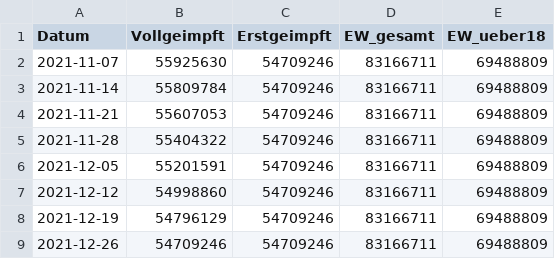
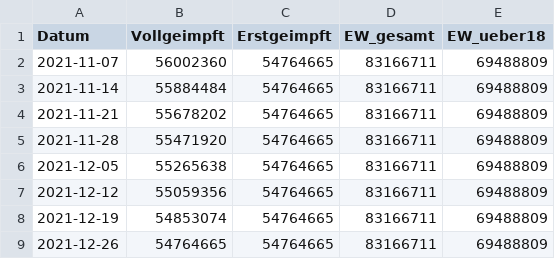
Before and after one commit to zidatalab/covid19dashboard, a CSV file: data/tabledata/aktuelle_kapazitaet_erstzweit.csv, drawn as a sheet.

```diff
--- a/data/tabledata/aktuelle_kapazitaet_erstzweit.csv
+++ b/data/tabledata/aktuelle_kapazitaet_erstzweit.csv
@@ -1,9 +1,9 @@
 Datum,Vollgeimpft,Erstgeimpft,EW_gesamt,EW_ueber18
-2021-11-07,55925630,54709246,83166711,69488809
-2021-11-14,55809784,54709246,83166711,69488809
-2021-11-21,55607053,54709246,83166711,69488809
-2021-11-28,55404322,54709246,83166711,69488809
-2021-12-05,55201591,54709246,83166711,69488809
-2021-12-12,54998860,54709246,83166711,69488809
-2021-12-19,54796129,54709246,83166711,69488809
-2021-12-26,54709246,54709246,83166711,69488809
+2021-11-07,56002360,54764665,83166711,69488809
+2021-11-14,55884484,54764665,83166711,69488809
+2021-11-21,55678202,54764665,83166711,69488809
+2021-11-28,55471920,54764665,83166711,69488809
+2021-12-05,55265638,54764665,83166711,69488809
+2021-12-12,55059356,54764665,83166711,69488809
+2021-12-19,54853074,54764665,83166711,69488809
+2021-12-26,54764665,54764665,83166711,69488809
```
Also changed, not shown: 2 other files.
━━━━━━━━
Looking at the records above, which lines contain "data"? Copy those lines.

Before and after one commit to zidatalab/covid19dashboard, a CSV file: data/tabledata/aktuelle_kapazitaet_erstzweit.csv, drawn as a sheet.
--- a/data/tabledata/aktuelle_kapazitaet_erstzweit.csv
+++ b/data/tabledata/aktuelle_kapazitaet_erstzweit.csv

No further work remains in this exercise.